_Record extracts_.
··········

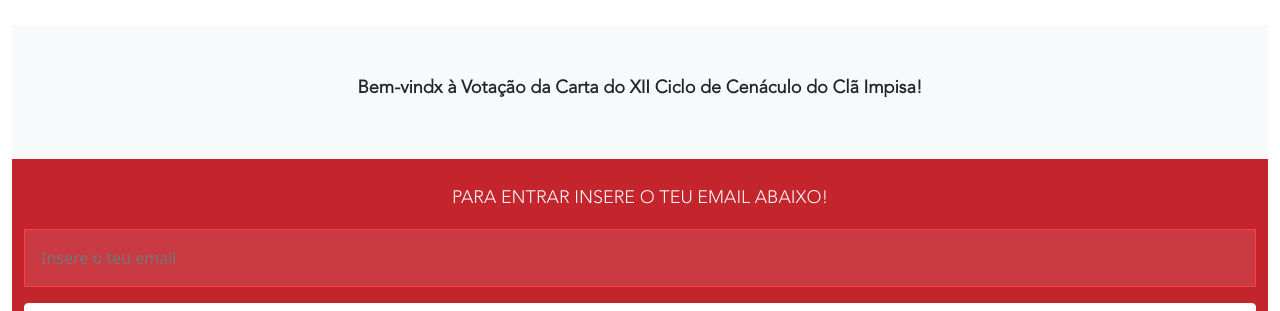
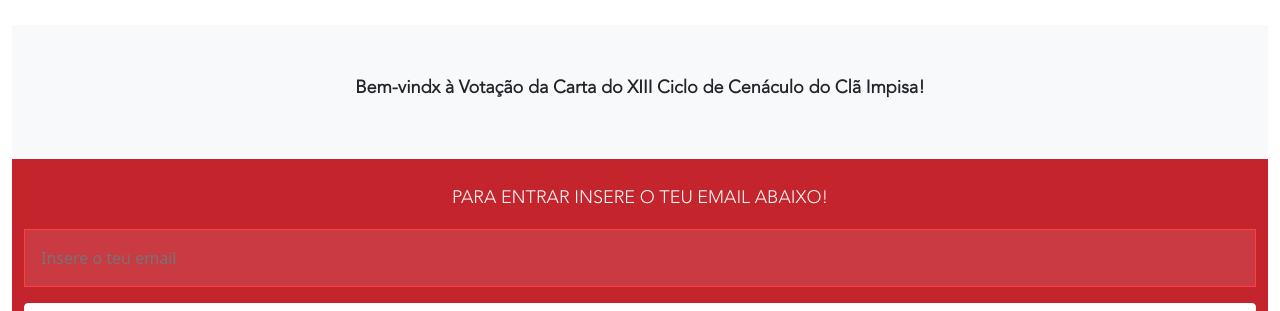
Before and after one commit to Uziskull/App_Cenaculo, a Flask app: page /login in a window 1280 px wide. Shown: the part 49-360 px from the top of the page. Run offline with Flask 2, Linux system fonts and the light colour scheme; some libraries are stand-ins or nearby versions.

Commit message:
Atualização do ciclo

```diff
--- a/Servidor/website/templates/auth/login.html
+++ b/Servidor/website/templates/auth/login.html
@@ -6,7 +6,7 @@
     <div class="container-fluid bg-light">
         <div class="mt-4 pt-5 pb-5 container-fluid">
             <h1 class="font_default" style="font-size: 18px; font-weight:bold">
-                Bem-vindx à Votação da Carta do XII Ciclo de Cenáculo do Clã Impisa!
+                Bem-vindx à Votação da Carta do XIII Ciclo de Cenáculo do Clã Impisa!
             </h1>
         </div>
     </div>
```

··········

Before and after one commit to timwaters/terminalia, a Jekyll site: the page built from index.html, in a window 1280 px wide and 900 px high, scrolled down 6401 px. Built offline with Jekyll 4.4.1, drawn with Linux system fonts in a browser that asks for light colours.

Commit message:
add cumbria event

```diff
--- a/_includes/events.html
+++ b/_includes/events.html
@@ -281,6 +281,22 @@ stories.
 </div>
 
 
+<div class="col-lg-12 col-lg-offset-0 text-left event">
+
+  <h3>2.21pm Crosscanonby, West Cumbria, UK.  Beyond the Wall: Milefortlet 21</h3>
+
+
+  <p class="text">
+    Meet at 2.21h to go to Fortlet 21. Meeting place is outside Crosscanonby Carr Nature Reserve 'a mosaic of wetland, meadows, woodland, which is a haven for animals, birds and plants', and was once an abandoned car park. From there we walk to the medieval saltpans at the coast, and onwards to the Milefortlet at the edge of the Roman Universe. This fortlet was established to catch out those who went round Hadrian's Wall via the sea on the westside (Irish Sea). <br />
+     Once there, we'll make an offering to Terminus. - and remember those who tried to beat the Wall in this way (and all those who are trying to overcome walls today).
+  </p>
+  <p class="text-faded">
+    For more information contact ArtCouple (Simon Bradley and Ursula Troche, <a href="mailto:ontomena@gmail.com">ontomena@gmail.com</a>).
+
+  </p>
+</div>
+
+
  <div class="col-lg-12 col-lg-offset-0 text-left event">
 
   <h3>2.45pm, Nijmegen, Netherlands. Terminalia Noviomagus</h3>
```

··········

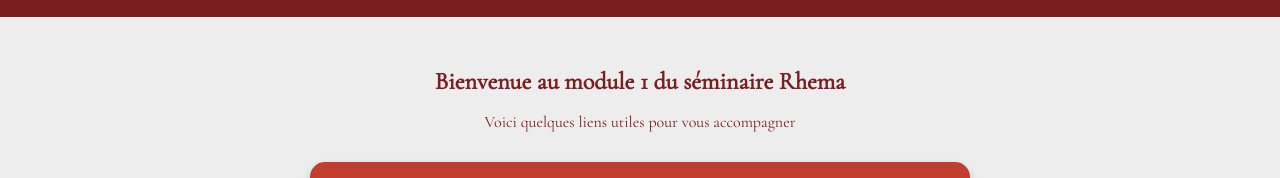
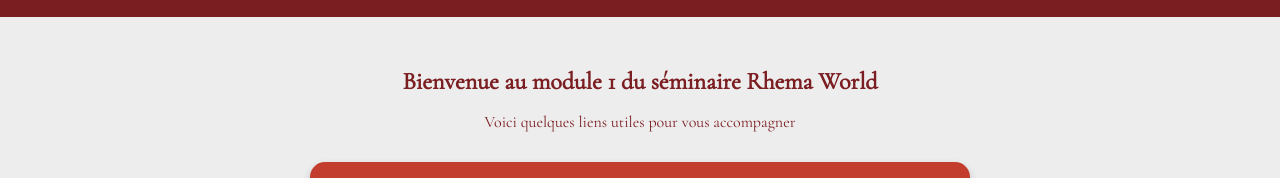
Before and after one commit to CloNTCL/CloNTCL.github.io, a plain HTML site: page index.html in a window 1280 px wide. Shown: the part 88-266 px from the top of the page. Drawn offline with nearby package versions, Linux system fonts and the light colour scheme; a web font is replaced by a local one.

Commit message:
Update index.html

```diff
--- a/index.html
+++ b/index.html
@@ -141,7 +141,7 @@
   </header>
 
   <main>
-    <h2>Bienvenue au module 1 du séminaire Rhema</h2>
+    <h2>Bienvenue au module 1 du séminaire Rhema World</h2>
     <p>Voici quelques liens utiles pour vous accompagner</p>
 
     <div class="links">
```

··········

_Work order_. Lines containing the word "html" are to be pulled from the records and copied.

_Task response_.
--- a/Servidor/website/templates/auth/login.html
+++ b/Servidor/website/templates/auth/login.html
Before and after one commit to timwaters/terminalia, a Jekyll site: the page built from index.html, in a window 1280 px wide and 900 px high, scrolled down 6401 px. Built offline with Jekyll 4.4.1, drawn with Linux system fonts in a browser that asks for light colours.
--- a/_includes/events.html
+++ b/_includes/events.html
Before and after one commit to CloNTCL/CloNTCL.github.io, a plain HTML site: page index.html in a window 1280 px wide. Shown: the part 88-266 px from the top of the page. Drawn offline with nearby package versions, Linux system fonts and the light colour scheme; a web font is replaced by a local one.
Update index.html
--- a/index.html
+++ b/index.html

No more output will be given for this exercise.